Tuesday, 31 May 2011
Is this new trend REALLY worrying though? Interestingly, last week I've also stumbled upon a fascinating read that concerns the other side of the coin of the same issue. In an article "Naughty bedtime book shifts focus on privacy" at The Age website a fate of a best-selling book is described. A book that will not be published until June 14, but which has already been leaked online in its PDF-file version and was emailed to most computer users in Australia. We are talking here about a fascinating book: "Go the F... to Sleep" - profane children's book written for suffering moms and dads who struggle with putting their children to bed night by night. The interesting thing is that the digital piracy in this case might have contributed to the success of the book.
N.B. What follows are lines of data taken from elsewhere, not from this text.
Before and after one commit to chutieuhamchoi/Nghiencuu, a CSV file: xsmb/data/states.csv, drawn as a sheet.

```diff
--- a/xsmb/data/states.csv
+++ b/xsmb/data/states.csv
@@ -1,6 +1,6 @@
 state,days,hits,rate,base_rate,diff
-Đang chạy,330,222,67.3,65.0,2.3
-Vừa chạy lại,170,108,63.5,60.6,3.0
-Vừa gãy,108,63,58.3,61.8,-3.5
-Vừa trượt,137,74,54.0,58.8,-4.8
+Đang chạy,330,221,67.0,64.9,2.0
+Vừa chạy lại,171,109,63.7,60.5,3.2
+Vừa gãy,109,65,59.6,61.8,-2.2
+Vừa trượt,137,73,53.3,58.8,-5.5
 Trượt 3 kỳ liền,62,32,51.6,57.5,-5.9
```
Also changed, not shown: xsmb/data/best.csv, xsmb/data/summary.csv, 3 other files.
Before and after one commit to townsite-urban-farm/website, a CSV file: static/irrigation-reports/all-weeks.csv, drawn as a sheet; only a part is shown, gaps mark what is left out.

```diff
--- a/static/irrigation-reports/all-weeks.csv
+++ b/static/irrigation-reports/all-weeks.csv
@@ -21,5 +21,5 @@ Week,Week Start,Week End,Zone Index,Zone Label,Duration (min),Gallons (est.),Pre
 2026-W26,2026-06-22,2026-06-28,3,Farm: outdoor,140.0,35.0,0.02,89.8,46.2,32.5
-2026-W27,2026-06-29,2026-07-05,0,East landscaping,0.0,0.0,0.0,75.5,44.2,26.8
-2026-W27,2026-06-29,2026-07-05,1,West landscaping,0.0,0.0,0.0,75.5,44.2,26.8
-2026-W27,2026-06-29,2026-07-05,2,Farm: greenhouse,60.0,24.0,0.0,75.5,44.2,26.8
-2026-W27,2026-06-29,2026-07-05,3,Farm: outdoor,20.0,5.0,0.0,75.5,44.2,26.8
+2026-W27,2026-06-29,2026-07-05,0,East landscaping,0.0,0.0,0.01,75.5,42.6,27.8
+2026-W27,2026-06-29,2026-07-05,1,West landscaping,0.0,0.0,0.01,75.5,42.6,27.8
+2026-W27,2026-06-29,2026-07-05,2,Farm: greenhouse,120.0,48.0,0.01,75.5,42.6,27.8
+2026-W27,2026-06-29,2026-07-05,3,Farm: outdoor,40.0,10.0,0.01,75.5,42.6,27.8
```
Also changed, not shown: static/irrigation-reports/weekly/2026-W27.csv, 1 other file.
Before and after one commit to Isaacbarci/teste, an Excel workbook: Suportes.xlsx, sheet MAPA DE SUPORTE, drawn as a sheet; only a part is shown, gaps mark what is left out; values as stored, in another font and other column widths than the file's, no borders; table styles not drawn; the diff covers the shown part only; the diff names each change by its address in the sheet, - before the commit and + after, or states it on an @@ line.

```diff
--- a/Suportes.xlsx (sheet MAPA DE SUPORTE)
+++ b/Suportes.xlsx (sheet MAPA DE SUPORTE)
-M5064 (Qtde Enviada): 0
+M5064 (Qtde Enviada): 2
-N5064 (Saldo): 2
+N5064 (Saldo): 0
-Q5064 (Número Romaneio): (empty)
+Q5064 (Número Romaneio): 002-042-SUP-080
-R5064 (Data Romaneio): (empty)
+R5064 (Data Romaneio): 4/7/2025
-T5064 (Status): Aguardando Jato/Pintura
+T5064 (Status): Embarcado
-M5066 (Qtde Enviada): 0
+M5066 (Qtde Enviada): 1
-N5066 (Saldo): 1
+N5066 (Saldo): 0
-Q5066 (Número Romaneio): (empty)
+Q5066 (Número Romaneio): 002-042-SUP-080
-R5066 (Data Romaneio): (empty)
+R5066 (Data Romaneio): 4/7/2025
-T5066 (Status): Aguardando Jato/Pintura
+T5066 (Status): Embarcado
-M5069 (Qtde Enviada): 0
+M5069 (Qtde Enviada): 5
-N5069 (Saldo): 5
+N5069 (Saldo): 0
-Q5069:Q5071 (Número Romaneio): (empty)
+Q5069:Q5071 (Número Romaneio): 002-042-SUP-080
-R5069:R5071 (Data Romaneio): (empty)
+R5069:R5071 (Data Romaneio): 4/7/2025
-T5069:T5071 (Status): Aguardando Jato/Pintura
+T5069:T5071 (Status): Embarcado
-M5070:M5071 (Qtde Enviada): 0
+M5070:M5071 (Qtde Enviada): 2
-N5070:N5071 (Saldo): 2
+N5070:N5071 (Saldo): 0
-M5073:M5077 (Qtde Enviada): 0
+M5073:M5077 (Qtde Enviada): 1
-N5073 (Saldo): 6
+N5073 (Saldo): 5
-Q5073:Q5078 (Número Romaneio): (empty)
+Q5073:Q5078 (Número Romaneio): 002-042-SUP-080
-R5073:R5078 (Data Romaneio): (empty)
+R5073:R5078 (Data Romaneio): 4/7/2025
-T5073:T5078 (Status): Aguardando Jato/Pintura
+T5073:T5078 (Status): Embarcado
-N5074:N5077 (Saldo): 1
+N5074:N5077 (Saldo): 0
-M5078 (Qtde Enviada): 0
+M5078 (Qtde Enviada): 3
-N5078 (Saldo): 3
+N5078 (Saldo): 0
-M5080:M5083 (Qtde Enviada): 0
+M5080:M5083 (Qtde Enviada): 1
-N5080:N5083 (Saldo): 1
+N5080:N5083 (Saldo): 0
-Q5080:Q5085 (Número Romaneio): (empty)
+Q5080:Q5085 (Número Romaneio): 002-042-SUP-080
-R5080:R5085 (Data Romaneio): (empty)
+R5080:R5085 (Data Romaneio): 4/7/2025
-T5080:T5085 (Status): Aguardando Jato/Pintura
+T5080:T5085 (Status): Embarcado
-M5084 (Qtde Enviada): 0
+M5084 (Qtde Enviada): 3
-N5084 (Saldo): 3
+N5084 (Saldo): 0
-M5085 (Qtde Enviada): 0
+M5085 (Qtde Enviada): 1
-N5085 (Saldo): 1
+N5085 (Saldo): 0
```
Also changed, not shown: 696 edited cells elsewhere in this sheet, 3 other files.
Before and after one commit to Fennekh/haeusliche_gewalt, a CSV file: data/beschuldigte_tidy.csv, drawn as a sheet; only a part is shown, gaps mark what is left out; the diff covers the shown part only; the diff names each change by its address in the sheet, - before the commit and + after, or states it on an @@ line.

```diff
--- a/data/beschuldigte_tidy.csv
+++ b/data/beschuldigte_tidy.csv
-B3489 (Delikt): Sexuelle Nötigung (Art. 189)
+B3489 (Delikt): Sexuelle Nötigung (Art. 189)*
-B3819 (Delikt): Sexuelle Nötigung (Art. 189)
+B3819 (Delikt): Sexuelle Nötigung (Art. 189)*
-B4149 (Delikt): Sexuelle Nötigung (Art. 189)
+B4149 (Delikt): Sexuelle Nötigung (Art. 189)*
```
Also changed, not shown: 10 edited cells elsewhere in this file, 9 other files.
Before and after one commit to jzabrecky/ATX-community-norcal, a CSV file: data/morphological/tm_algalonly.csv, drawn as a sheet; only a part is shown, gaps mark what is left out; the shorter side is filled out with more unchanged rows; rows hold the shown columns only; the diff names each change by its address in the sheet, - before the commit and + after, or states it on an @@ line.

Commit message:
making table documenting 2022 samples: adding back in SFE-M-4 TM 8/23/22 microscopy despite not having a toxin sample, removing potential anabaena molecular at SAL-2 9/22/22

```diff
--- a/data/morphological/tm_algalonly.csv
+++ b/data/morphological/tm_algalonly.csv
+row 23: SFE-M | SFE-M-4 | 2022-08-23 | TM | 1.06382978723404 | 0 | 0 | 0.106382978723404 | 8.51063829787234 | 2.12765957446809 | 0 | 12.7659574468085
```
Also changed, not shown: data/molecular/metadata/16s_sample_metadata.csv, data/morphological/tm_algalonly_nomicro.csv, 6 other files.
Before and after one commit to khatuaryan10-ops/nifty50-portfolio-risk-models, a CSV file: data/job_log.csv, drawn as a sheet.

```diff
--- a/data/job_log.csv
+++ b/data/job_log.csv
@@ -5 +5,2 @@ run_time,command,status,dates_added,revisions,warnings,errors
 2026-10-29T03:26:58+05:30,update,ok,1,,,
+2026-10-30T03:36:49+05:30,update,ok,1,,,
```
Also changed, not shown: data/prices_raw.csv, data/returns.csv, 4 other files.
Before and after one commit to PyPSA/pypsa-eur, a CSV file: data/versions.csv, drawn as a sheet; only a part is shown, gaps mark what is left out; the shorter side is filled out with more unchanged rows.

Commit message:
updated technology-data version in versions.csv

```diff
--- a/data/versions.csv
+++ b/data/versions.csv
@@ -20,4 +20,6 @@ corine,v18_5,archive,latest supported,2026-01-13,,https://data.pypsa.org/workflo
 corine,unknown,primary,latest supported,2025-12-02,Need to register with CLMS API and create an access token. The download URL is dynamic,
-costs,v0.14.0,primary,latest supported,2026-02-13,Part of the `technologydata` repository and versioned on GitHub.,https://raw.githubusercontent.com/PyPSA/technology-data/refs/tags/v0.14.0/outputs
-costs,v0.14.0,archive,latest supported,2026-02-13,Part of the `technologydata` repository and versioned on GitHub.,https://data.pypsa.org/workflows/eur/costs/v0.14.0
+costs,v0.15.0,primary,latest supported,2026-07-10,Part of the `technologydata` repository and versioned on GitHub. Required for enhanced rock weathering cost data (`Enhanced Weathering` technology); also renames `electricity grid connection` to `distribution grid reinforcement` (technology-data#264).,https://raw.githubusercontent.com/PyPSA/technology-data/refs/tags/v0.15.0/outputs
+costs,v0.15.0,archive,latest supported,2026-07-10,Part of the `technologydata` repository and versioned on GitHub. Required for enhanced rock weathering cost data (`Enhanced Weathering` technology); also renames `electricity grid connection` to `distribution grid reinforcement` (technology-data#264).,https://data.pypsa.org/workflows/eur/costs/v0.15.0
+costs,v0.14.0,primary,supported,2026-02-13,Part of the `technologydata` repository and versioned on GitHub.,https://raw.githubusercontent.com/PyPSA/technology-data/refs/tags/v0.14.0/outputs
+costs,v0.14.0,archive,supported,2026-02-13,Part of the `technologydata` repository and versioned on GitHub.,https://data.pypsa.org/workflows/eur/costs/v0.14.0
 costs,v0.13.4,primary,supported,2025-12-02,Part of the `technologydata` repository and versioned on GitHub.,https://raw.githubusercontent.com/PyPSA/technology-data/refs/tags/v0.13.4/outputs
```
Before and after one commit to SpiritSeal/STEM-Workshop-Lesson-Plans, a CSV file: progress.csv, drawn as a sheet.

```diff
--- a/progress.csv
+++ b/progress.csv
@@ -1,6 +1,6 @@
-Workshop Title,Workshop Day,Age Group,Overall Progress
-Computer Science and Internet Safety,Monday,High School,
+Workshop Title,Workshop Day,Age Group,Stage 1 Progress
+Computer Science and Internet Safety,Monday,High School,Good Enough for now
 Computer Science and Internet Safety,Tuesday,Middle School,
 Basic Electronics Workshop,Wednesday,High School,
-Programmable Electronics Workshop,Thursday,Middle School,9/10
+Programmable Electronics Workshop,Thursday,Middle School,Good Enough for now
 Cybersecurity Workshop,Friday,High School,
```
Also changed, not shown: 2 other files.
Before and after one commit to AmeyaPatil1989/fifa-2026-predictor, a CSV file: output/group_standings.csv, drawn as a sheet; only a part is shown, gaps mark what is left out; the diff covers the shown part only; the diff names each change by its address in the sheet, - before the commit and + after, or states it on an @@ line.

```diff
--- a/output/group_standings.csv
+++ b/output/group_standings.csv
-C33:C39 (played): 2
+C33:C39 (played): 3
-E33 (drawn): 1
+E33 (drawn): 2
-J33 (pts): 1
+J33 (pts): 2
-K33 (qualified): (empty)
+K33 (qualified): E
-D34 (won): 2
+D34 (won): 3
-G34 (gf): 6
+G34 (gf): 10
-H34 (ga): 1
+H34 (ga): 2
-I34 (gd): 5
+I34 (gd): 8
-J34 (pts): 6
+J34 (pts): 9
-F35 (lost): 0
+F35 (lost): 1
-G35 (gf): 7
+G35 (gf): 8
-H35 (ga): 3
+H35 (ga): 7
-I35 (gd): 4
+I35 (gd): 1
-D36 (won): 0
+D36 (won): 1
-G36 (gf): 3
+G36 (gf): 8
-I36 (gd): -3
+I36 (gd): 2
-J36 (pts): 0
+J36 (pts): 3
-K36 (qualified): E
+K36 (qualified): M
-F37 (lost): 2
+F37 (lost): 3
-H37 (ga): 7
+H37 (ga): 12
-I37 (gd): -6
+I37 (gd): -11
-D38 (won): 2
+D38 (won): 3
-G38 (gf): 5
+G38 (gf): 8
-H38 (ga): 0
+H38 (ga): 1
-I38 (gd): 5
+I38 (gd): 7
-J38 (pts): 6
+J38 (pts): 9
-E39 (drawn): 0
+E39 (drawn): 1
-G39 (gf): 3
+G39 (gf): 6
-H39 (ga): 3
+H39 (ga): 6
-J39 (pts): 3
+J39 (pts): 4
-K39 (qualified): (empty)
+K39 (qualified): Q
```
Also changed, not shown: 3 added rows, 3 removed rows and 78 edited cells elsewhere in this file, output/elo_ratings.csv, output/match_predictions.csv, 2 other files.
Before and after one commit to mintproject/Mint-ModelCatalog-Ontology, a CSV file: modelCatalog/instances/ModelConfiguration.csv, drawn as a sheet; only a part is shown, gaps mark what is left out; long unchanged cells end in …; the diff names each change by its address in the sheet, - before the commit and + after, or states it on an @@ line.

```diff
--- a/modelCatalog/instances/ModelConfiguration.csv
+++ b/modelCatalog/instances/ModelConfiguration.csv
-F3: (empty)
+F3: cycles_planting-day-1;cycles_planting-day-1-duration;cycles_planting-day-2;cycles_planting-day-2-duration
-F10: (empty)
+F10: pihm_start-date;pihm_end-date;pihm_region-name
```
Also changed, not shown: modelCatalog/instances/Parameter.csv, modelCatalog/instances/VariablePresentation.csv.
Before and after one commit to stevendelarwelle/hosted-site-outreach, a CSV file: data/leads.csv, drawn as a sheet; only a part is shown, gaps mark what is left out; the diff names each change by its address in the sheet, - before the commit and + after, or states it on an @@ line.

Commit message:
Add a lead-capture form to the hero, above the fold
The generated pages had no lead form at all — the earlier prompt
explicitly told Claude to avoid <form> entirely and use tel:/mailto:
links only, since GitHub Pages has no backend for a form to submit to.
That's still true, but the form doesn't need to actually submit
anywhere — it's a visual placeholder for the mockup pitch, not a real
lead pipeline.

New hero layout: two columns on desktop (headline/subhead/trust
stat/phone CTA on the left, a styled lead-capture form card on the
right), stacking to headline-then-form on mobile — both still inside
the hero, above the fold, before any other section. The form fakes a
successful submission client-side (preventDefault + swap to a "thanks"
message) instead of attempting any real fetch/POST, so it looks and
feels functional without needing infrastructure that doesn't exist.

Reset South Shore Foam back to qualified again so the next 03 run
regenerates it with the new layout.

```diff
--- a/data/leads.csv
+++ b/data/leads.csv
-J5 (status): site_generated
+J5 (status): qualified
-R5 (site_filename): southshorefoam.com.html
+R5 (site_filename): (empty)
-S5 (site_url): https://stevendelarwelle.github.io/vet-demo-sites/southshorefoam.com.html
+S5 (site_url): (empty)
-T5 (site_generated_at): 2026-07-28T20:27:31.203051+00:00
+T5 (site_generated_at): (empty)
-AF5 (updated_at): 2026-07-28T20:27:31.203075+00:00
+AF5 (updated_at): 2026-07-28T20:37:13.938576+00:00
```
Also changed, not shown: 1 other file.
It is easy to spread a word about this book online and to tell all your friends (and Facebook friends) about it. Since the book is apparently hilarious, it's rather doubtful that its availability online will stop people from purchasing it (also as an ironic gift for young parents - 'look what you'll have to go through'). Leaking of this book online in this case was simply a brilliant PR move.
Sunday, 29 May 2011
Saturday, 28 May 2011
Wednesday, 25 May 2011
Collective redress continues to be a hot topic on the European agenda. We posted earlier about the consultation of the European Commission on “Towards a more coherent European approach to collective redress”, the consultation paper for which can be found here.
The responses to the consultation have now been published online. A wide range of stakeholders has taken the opportunity to respond, which should give the Commission a good basis for further decision making in this area. Academically, one of the most comprehensive responses comes from the team of Chris Hodges based at the University of Oxford. From the Netherlands, a response has been submitted from Tilburg University, written by Thijs Bosters, Ianika Tzankova, and myself.
Should there be an initiative for a European collective redress regime? It seems timely to open a new chapter in this area. An individual consumer stands small against the ‘big fish’ in the EU retail market (see also an earlier post on this blog). New legislation can help. The ball is now in the Commission’s court…
Monday, 23 May 2011
Sunday, 22 May 2011
Monday, 16 May 2011
Wednesday, 11 May 2011
Monday, 9 May 2011
Wednesday, 4 May 2011
Tuesday, 3 May 2011
"After more than 10 years of intense work on contract law by the European Union, I am grateful to the members of the expert group for having consolidated, simplified, modernised and narrowed down the preparatory work done so far into a feasibility study. It is also good to see that contract law experts from very different legal traditions and professional backgrounds arrived at a consensus on the document. The result of the expert group is without doubt a major step in the work towards a future European contract law instrument, which the European Parliament's Legal Affairs Committee favoured in a vote last month. This study provides the EU institutions with a toolbox for any future EU initiative in the field of contract law. I plan to discuss this further with the European Parliament, the incoming Polish Presidency and stakeholders to see whether and how this toolbox can serve as the basis of a political follow-up initiative on contract law this autumn. My goal is that SMEs and consumers should benefit from a user-friendly contract law instrument, especially when it comes to cross-border transactions in the Single Market."
More information can be found in today's press release and on the Commission's website. Interested parties are invited to send their feedback to the Commission by 1 July 2011.